__YOUR INSTRUCTIONS__
Only a slice of the listing below is wanted. Retype the lines from the one containing "0.030, _mix(SCARLET_LIT, SCARLET, 0.45))" through the one containing "rect = pygame.Rect(vc", exactly, both ends included.

__INPUT MATERIAL__
===============

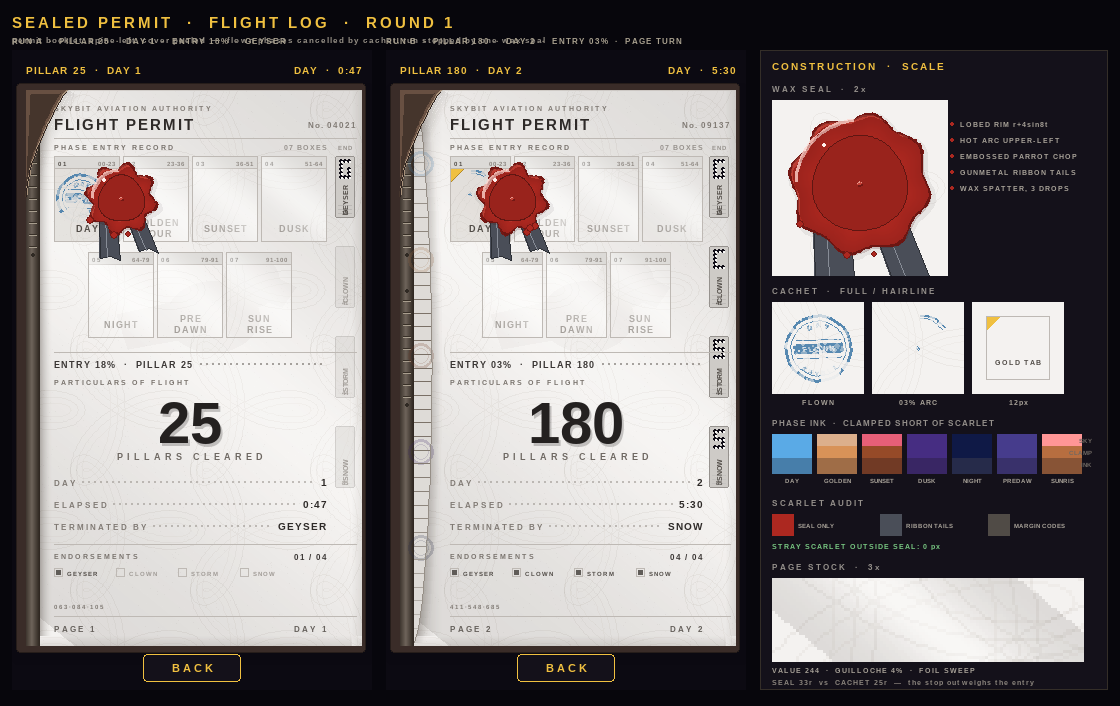
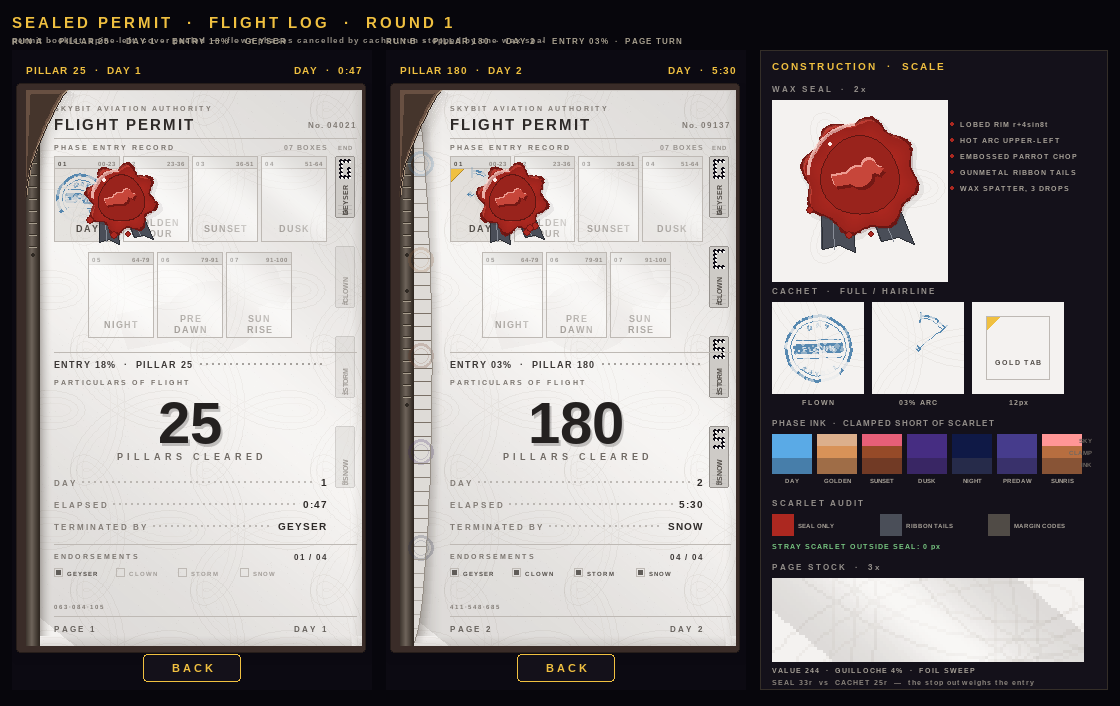
Flight log round 4: sealed_permit round_1
Permit booklet stood portrait: spine left, cover flap peeled off the gutter,
one bright security-paper page face exposed. Seven phase entry boxes in a 4+3
grid; flown phases cancelled by a mottled rubber-stamp cachet inked from the
biome sky keyframes, unflown boxes left as untouched stock with the specular
sweep at its hottest. The run is stopped by a single scarlet wax seal pressed
on the seam between the last stamped box and the first unstamped one.

Warm sky keyframes are clamped onto an amber ramp so scarlet stays exclusive
to the seal; the sheet is shaded away from the specular axis because bright
stock has almost no headroom to white and the gleam has to come from the
surround.

Claude-Session: https://claude.ai/code/session_01WbuBifdZt4BCNxLahVmLG9

diff --git a/tools/render_flight_log_sealed_permit.py b/tools/render_flight_log_sealed_permit.py
@@ -465,7 +465,16 @@ def _cachet(name, r, seed, ink, partial=None):
             pts_i.append((c + (r - 3) * math.cos(a), c + (r - 3) * math.sin(a)))
         pygame.draw.lines(surf, ink, False, pts_o, 2)
         pygame.draw.lines(surf, ink, False, pts_i, 1)
-        pygame.draw.circle(surf, ink, (c, c), 2)
+        # Start and end ticks plus a hub, so a 48-degree scratch of ink reads
+        # as a measured arc rather than a printing fault.
+        for a in (math.radians(-90), math.radians(-90 + sweep)):
+            pygame.draw.line(surf, ink,
+                             (c + (r - 7) * math.cos(a), c + (r - 7) * math.sin(a)),
+                             (c + (r + 3) * math.cos(a), c + (r + 3) * math.sin(a)), 2)
+        a = math.radians(-90 + sweep)
+        pygame.draw.line(surf, ink, (c, c),
+                         (c + (r - 8) * math.cos(a), c + (r - 8) * math.sin(a)), 1)
+        pygame.draw.circle(surf, ink, (c, c), 3)
     else:
         pygame.draw.circle(surf, ink, (c, c), r, 3)
         pygame.draw.circle(surf, ink, (c, c), r - 6, 1)
@@ -528,7 +537,9 @@ def _wax_seal(surf, cx, cy, r, seed, ribbons=True):
         for sx, tilt in ((-1, 22), (1, -18)):
             base = (cx + sx * r * 0.42, cy + r * 0.52)
             ang = math.radians(74 + tilt)
-            L = r * 1.35
+            # Tails stop inside the seal's own box row; any longer and the
+            # grey laces across the untouched stock it is meant to leave alone.
+            L = r * 0.85
             tip = (base[0] + sx * math.cos(ang) * L * 0.55,
                    base[1] + math.sin(ang) * L)
             wid = r * 0.26
@@ -564,11 +575,13 @@ def _wax_seal(surf, cx, cy, r, seed, ribbons=True):
     pygame.draw.polygon(surf, _mix(SCARLET, SCARLET_DEEP, 0.34), well)
     pygame.draw.lines(surf, _mix(SCARLET, (0, 0, 0), 0.45), True, well, 1)
 
-    _draw_parrot(surf, cx + 0.9, cy + 1.4, r * 0.030, SCARLET_DEEP)
-    _draw_parrot(surf, cx, cy, r * 0.030, SCARLET_LIT)
-    _draw_parrot(surf, cx - 0.8, cy - 1.0, r * 0.028,
-                 _mix(SCARLET_LIT, (255, 210, 200), 0.5))
-    _draw_parrot(surf, cx, cy, r * 0.030, _mix(SCARLET_LIT, SCARLET, 0.45))
+    # Chop is sized to fill the pressed well: the die is the whole point of a
+    # seal, so it has to survive at the 33px radius the page actually uses.
+    cs, e = r * 0.42, max(1.0, r * 0.045)
+    _draw_parrot(surf, cx + e, cy + e * 1.3, cs, SCARLET_DEEP)
+    _draw_parrot(surf, cx - e * 0.6, cy - e * 0.8, cs,
+                 _mix(SCARLET_LIT, (255, 214, 204), 0.55))
+    _draw_parrot(surf, cx, cy, cs, _mix(SCARLET_LIT, SCARLET, 0.35))
 
     hot = pygame.Surface((int(r * 4), int(r * 4)), pygame.SRCALPHA)
     rect = pygame.Rect(vc - r + 3, vc - r + 3, 2 * (r - 3), 2 * (r - 3))
@@ -873,11 +886,11 @@ def _detail_column(w, h, run_a_surf, run_a_seal):
     _caps(surf, "CONSTRUCTION  ·  SCALE", 12, 16, 10, GOLD, tracking=2)
 
     _caps(surf, "WAX SEAL  ·  2x", 12, 38, 8, (150, 145, 140), tracking=2)
-    plate = pygame.Surface((176, 176))
+    plate = pygame.Surface((176, 182))
     plate.fill(STOCK)
     ros = _rosette()
     plate.blit(ros, ros.get_rect(center=(88, 88)))
-    _wax_seal(plate, 88, 84, 68, 4024)
+    _wax_seal(plate, 88, 76, 56, 4024)
     surf.blit(plate, (12, 50))
     notes = ["LOBED RIM r+4sin8t", "HOT ARC UPPER-LEFT",
              "EMBOSSED PARROT CHOP", "GUNMETAL RIBBON TAILS",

===============

__SOLUTION TO THIS PROBLEM__
-    _draw_parrot(surf, cx, cy, r * 0.030, _mix(SCARLET_LIT, SCARLET, 0.45))
+    # Chop is sized to fill the pressed well: the die is the whole point of a
+    # seal, so it has to survive at the 33px radius the page actually uses.
+    cs, e = r * 0.42, max(1.0, r * 0.045)
+    _draw_parrot(surf, cx + e, cy + e * 1.3, cs, SCARLET_DEEP)
+    _draw_parrot(surf, cx - e * 0.6, cy - e * 0.8, cs,
+                 _mix(SCARLET_LIT, (255, 214, 204), 0.55))
+    _draw_parrot(surf, cx, cy, cs, _mix(SCARLET_LIT, SCARLET, 0.35))
 
     hot = pygame.Surface((int(r * 4), int(r * 4)), pygame.SRCALPHA)
     rect = pygame.Rect(vc - r + 3, vc - r + 3, 2 * (r - 3), 2 * (r - 3))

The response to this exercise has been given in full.